__Prompt__
Pull out every line below that holds the word "交易所集成".

__Task material__
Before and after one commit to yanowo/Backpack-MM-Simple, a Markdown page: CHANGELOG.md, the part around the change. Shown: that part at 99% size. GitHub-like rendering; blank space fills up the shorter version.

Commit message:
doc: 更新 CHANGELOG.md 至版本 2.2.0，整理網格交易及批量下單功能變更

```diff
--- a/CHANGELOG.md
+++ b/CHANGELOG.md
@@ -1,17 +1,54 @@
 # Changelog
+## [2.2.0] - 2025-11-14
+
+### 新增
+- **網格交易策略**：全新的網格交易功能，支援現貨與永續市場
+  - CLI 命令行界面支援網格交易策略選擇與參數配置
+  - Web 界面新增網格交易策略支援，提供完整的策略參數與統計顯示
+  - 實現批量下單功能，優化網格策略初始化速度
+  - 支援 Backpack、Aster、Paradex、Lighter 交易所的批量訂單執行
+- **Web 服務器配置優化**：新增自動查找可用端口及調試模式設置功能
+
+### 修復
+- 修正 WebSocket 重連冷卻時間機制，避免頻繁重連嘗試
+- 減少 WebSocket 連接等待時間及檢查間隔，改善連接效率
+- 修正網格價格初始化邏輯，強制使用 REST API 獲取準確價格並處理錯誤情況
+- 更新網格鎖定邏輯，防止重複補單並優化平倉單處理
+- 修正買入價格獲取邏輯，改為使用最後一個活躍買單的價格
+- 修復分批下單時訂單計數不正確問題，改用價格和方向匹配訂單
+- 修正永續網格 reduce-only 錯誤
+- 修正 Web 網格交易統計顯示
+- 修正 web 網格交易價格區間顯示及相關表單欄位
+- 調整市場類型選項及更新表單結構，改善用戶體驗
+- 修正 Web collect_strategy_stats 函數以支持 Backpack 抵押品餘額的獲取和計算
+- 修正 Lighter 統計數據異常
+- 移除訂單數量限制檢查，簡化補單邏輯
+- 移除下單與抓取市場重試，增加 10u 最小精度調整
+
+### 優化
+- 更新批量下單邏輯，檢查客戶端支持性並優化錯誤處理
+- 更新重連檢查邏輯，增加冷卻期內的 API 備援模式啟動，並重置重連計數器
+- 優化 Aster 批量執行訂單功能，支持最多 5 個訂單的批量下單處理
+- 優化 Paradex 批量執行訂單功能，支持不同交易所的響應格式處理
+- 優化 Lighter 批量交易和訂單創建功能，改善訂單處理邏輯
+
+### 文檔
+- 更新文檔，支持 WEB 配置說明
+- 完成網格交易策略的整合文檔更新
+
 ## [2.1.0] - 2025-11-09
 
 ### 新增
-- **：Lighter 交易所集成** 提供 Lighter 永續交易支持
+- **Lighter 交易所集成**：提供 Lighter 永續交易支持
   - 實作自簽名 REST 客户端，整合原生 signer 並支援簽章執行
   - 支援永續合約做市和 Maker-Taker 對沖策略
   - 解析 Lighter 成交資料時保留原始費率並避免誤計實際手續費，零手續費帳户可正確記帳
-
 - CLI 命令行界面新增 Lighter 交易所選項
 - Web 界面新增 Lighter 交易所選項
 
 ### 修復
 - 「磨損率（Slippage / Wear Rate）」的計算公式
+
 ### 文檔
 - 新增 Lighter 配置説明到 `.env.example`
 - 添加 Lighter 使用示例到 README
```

__Reply to the task__
-- **：Lighter 交易所集成** 提供 Lighter 永續交易支持
+- **Lighter 交易所集成**：提供 Lighter 永續交易支持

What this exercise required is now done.